> [Supplied material]:
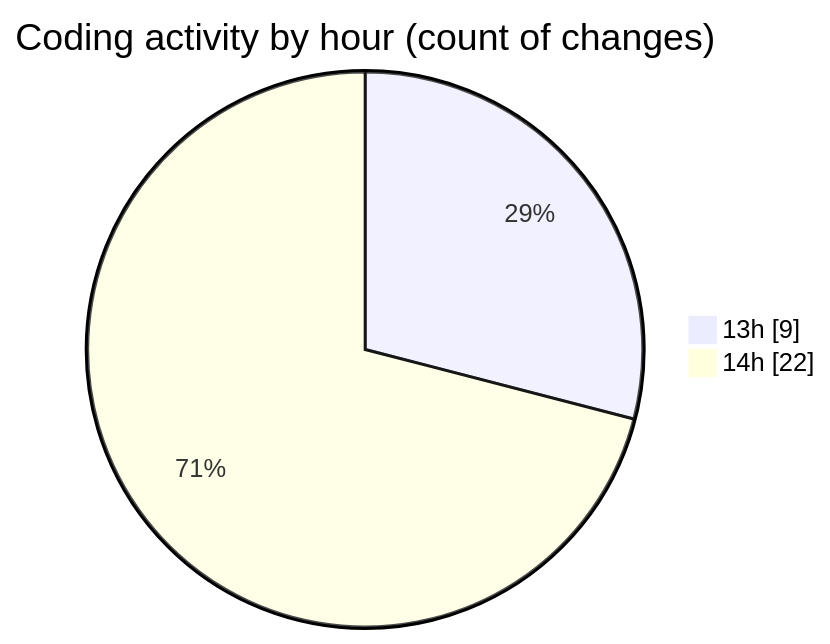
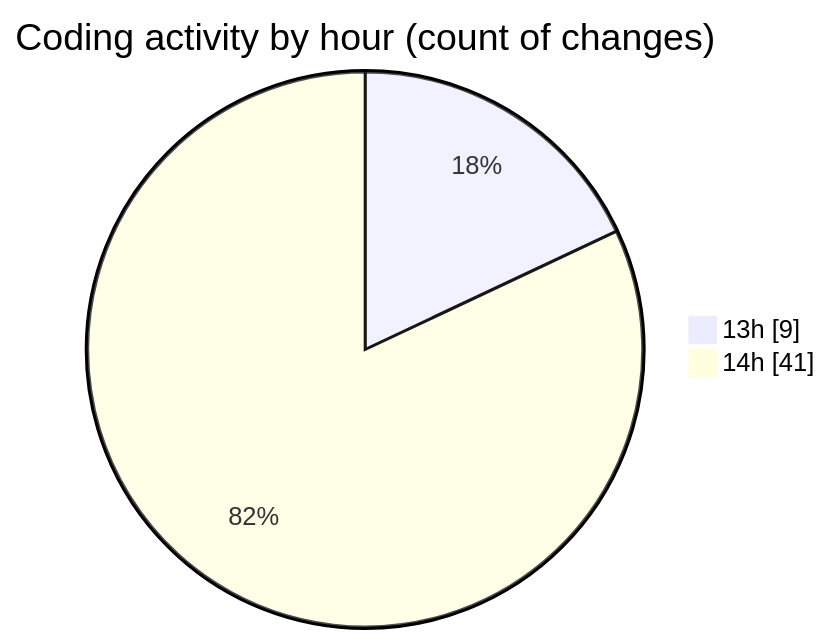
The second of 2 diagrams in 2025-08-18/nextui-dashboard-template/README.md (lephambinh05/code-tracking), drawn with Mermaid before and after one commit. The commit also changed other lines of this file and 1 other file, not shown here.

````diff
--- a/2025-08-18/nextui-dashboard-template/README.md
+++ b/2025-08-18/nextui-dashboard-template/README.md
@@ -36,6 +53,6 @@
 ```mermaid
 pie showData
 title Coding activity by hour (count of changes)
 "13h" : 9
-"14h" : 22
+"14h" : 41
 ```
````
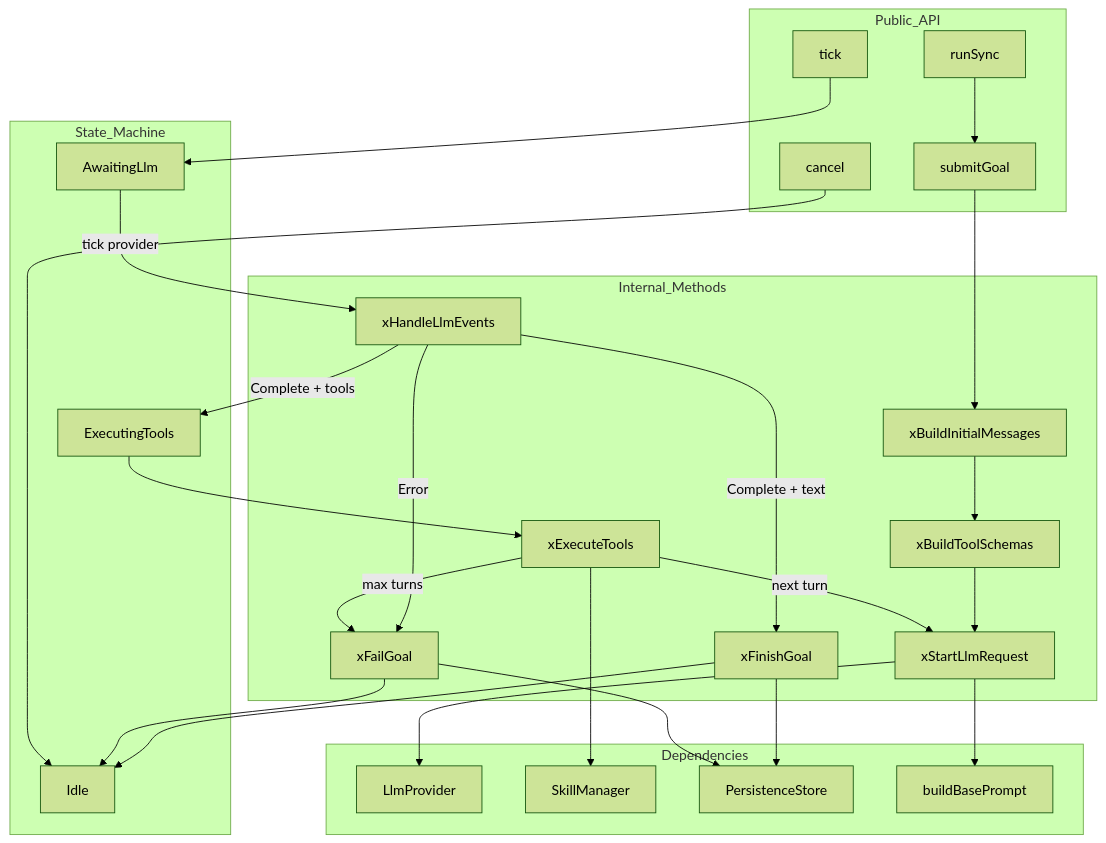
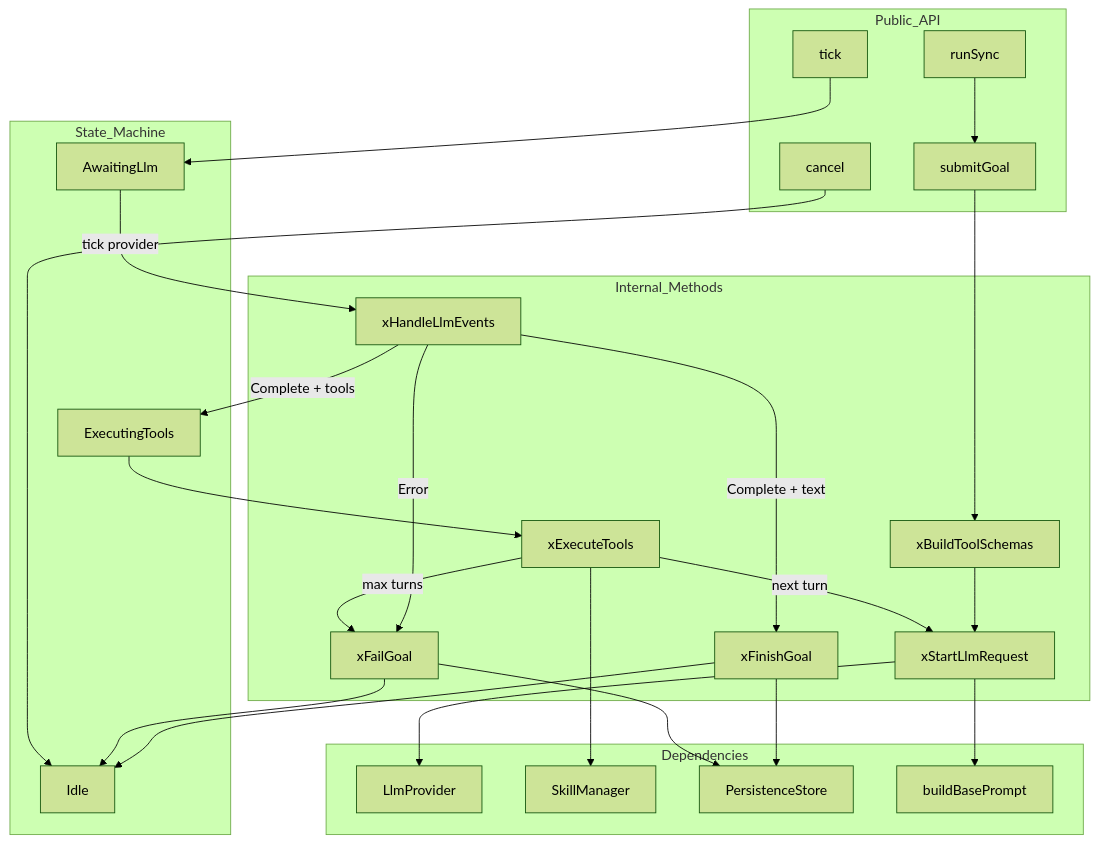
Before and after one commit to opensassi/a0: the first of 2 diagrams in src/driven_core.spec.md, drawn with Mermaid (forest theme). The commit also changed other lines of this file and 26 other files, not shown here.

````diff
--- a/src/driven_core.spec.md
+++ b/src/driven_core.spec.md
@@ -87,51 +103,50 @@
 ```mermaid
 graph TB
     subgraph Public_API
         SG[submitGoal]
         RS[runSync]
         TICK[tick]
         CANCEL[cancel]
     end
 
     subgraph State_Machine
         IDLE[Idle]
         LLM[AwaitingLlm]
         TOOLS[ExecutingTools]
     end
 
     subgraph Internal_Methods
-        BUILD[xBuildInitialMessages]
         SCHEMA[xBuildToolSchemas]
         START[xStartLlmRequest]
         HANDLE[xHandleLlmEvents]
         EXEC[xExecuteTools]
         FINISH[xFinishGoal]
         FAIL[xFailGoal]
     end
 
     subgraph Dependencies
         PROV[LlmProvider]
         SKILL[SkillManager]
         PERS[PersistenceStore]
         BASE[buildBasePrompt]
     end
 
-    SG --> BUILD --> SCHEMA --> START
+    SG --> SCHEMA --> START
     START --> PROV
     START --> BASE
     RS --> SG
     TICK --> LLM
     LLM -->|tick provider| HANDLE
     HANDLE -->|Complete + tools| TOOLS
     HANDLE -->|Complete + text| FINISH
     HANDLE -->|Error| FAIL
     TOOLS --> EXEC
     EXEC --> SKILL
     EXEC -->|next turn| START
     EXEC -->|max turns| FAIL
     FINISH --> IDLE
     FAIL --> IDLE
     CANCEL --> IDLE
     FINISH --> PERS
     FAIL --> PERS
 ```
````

> [What to work on]:
Leave out the pictures and copy the rest of the material above exactly.

> [Answer to this exercise]:
The second of 2 diagrams in 2025-08-18/nextui-dashboard-template/README.md (lephambinh05/code-tracking), drawn with Mermaid before and after one commit. The commit also changed other lines of this file and 1 other file, not shown here.

````diff
--- a/2025-08-18/nextui-dashboard-template/README.md
+++ b/2025-08-18/nextui-dashboard-template/README.md
@@ -36,6 +53,6 @@
 ```mermaid
 pie showData
 title Coding activity by hour (count of changes)
 "13h" : 9
-"14h" : 22
+"14h" : 41
 ```
````
Before and after one commit to opensassi/a0: the first of 2 diagrams in src/driven_core.spec.md, drawn with Mermaid (forest theme). The commit also changed other lines of this file and 26 other files, not shown here.

````diff
--- a/src/driven_core.spec.md
+++ b/src/driven_core.spec.md
@@ -87,51 +103,50 @@
 ```mermaid
 graph TB
     subgraph Public_API
         SG[submitGoal]
         RS[runSync]
         TICK[tick]
         CANCEL[cancel]
     end
 
     subgraph State_Machine
         IDLE[Idle]
         LLM[AwaitingLlm]
         TOOLS[ExecutingTools]
     end
 
     subgraph Internal_Methods
-        BUILD[xBuildInitialMessages]
         SCHEMA[xBuildToolSchemas]
         START[xStartLlmRequest]
         HANDLE[xHandleLlmEvents]
         EXEC[xExecuteTools]
         FINISH[xFinishGoal]
         FAIL[xFailGoal]
     end
 
     subgraph Dependencies
         PROV[LlmProvider]
         SKILL[SkillManager]
         PERS[PersistenceStore]
         BASE[buildBasePrompt]
     end
 
-    SG --> BUILD --> SCHEMA --> START
+    SG --> SCHEMA --> START
     START --> PROV
     START --> BASE
     RS --> SG
     TICK --> LLM
     LLM -->|tick provider| HANDLE
     HANDLE -->|Complete + tools| TOOLS
     HANDLE -->|Complete + text| FINISH
     HANDLE -->|Error| FAIL
     TOOLS --> EXEC
     EXEC --> SKILL
     EXEC -->|next turn| START
     EXEC -->|max turns| FAIL
     FINISH --> IDLE
     FAIL --> IDLE
     CANCEL --> IDLE
     FINISH --> PERS
     FAIL --> PERS
 ```
````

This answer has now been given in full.